Portal talk:American Revolutionary War
Fishkill Supply Depot & Fishkill Supply Depot Soldiers Cemetery
Hello, Revolutionary War historians:
I spent some time at this site yesterday. Although I knew something about it's importance in the Revolutionary War, it's true significance as an encampment and supply depot after George Washington and the Continental Army fled NYC is profound. The Fishkill Supply Depot article is just one paragraph that lacks citations.
At present, a separate article on the cemetery probably isn't needed, but at least there should be a separate section for it. According to the Friends of the Fishkill Supply Depot and the Fishkill Historical Society, this is the largest known Revolutionary military cemetery in the US. They also believe that it's the first military cemetery, but West Point Cemetery may be at least contemporaneous, though it's article doesn't really pin down a starting date for it. If the bill to expand the coverage of the American Battlefield Protection Program (ABPP) to include the Revolutionary War and War of 1812 should pass the Senate (it has already cleared the House), things may start to happen. Protecting the site from further development, clearing the site of over growth, work on identifying the separate graves, and possible DNA studies are proposed areas of activity. The Fishkill Supply Depot and Van Wyck Homestead articles should be reconciled with current cemetery info (I put a message into the Homestead's Talk page about what I know.)

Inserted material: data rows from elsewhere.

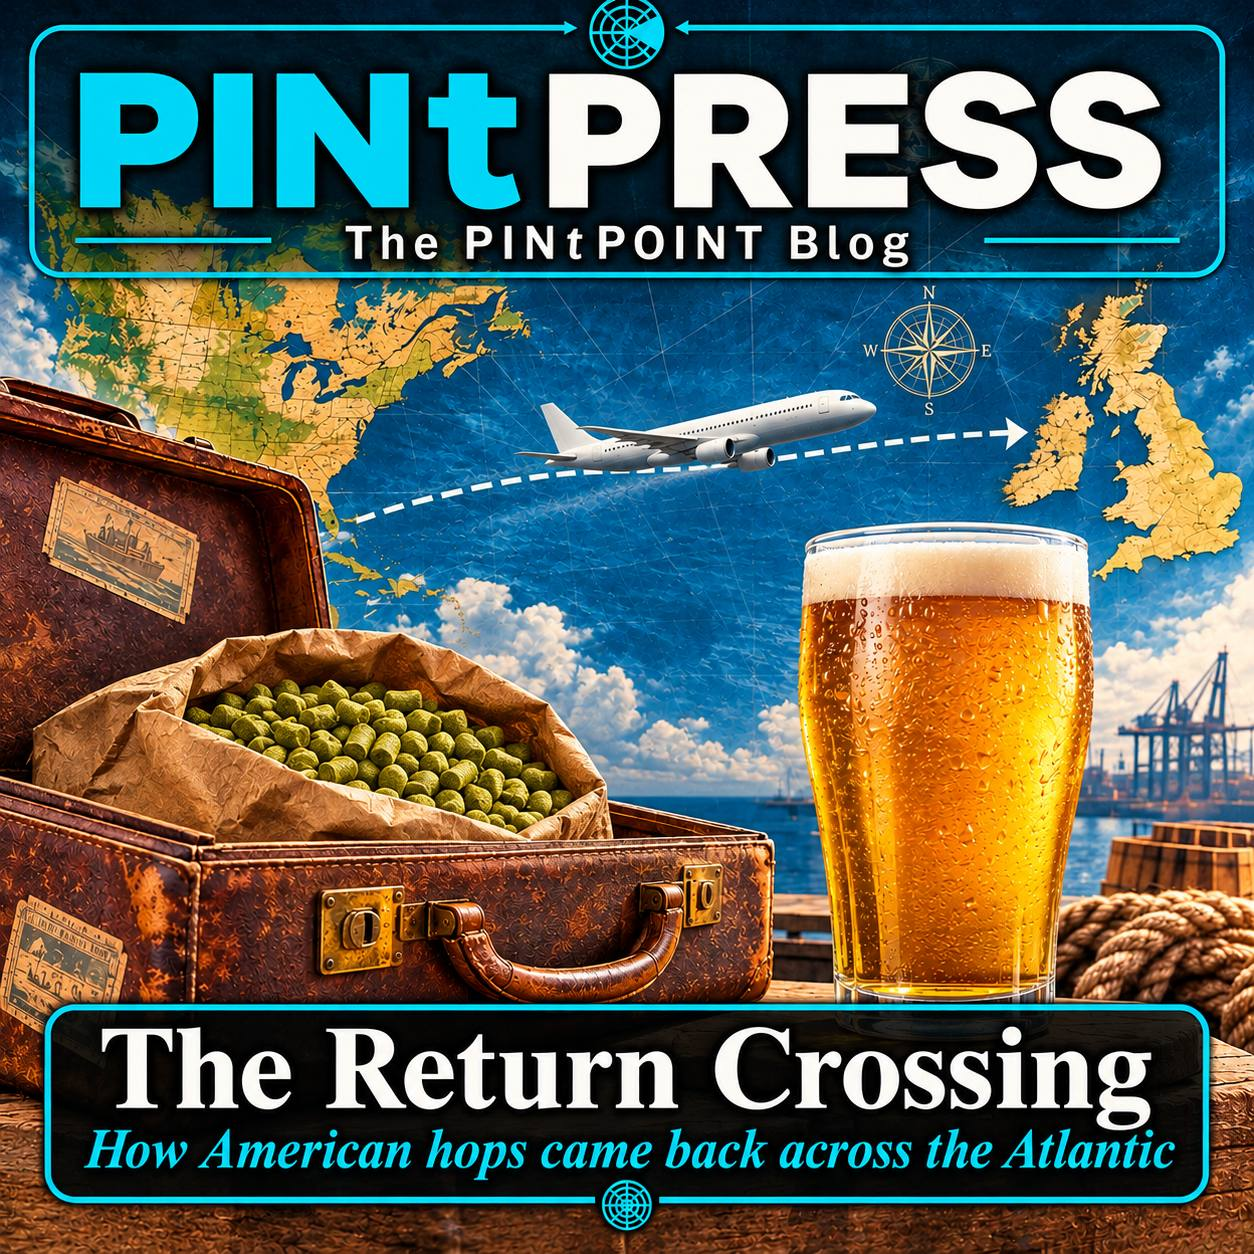
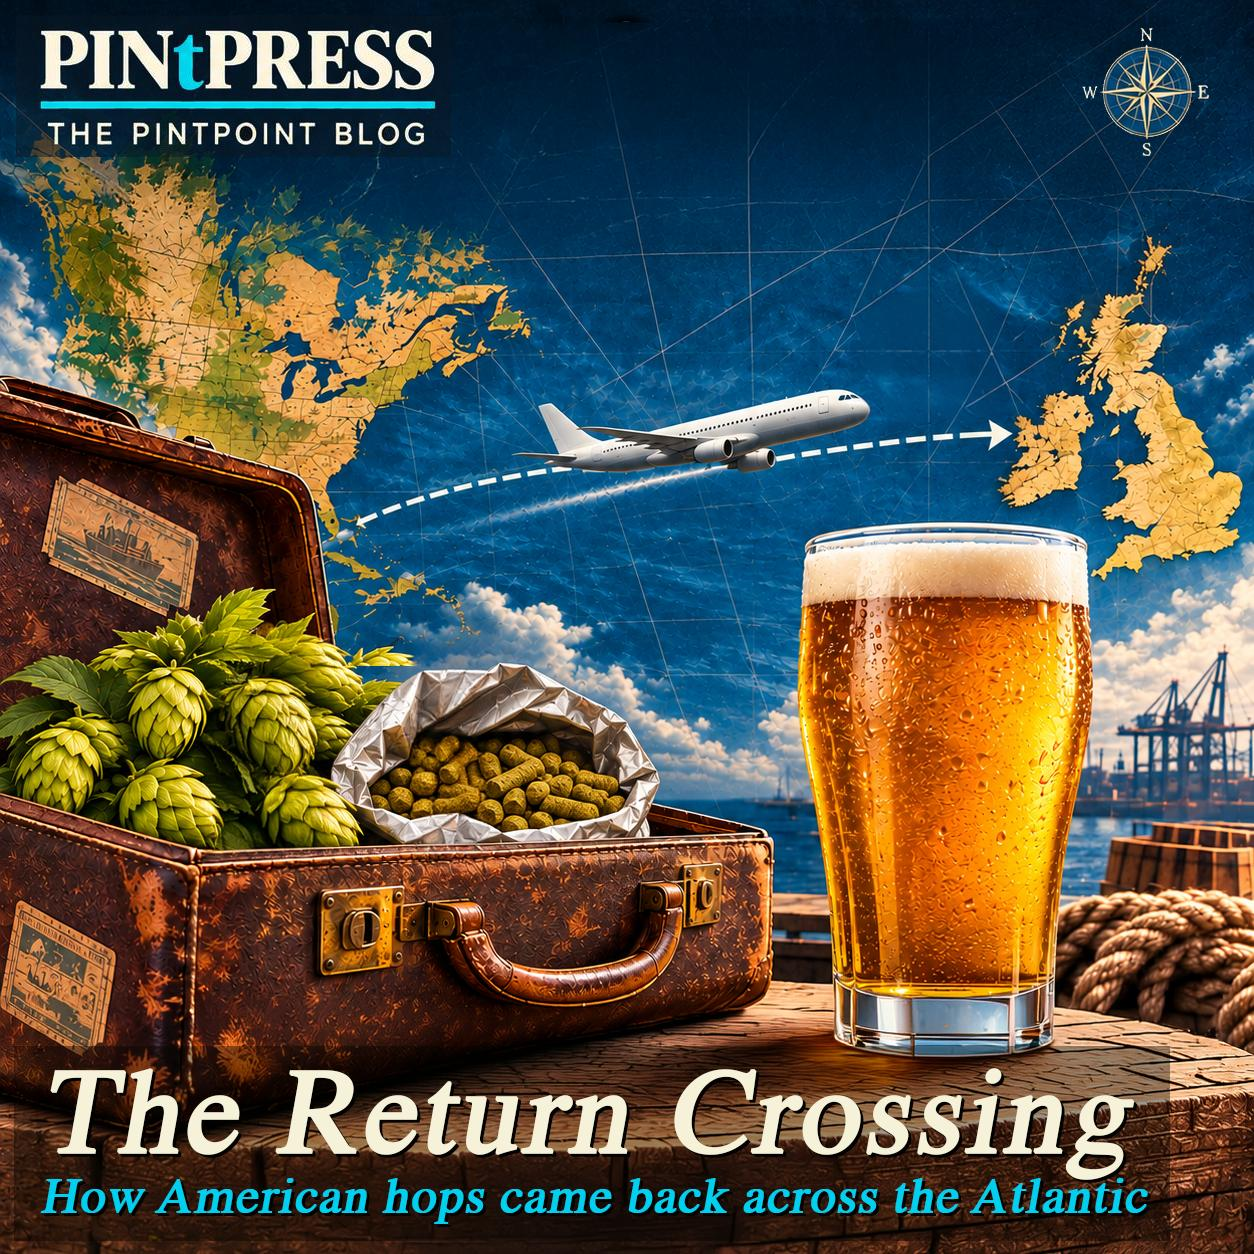
Return Crossing: new share card master
Replaces the card with the revised composition and updates og:image:alt
to the art it now describes.

diff --git a/blog/drafts/the-return-crossing.html b/blog/drafts/the-return-crossing.html
@@ -17,7 +17,7 @@
   <meta property="og:image:width" content="1254" />
   <meta property="og:image:height" content="1254" />
   <meta property="og:image:type" content="image/jpeg" />
-  <meta property="og:image:alt" content="PINtPRESS card: a battered leather suitcase open on a quayside with a paper sack of green hop pellets inside, a full pint glass beside it, and an airliner tracking east across a map of the Atlantic towards the British Isles, under the headline The Return Crossing." />
+  <meta property="og:image:alt" content="PINtPRESS card: a battered leather suitcase open on a quayside with whole green hops and a foil sack of pellets inside, a full pint glass beside it, and an airliner tracking east across a map of the Atlantic towards the British Isles, under the headline The Return Crossing." />
   <meta name="twitter:card" content="summary_large_image" />
   <meta name="twitter:title" content="How American hops came back across the Atlantic" />
   <meta name="twitter:image" content="https://pintpoint.co.uk/blog/images/the-return-crossing.jpg" />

At the minimum, these articles should be linked: Fishkill Supply Depot, Van Wyck Homestead, Enoch Crosby, Alexander Hamilton, John Jay, Gilbert du Motier, marquis de Lafayette, Israel Putnam, Friedrich Wilhelm von Steuben, George Washington as these men were all involved in using the house on the property as an office, for court marshal proceedings, and a meeting place from 1776 to 1883.
I was told that casualties of the Battle of White Plains were the first interees into the cemetery. There's an article for the battle giving causality estimates, but nothing about burials. Crosby was a well-known spy who had a mock court marshal trial there as cover for his espionage work. There was a military hospital at the encampment that one of the FOFSD told me was "the largest one north of North Carolina". There were many clay bake ovens on the site that worked day and night to produce the loaves of bread needed by 1000s of soldiers stationed there. There are also records that they supplied French allies with bread, at least in 1881.
I don't have the WP skills to write intelligently, add citations, do linking, and to add a picture I took of a painting of Enoch Crosby. Can this portal find someone to work on these tasks or to help talk me through them? The photo is ready to go right now.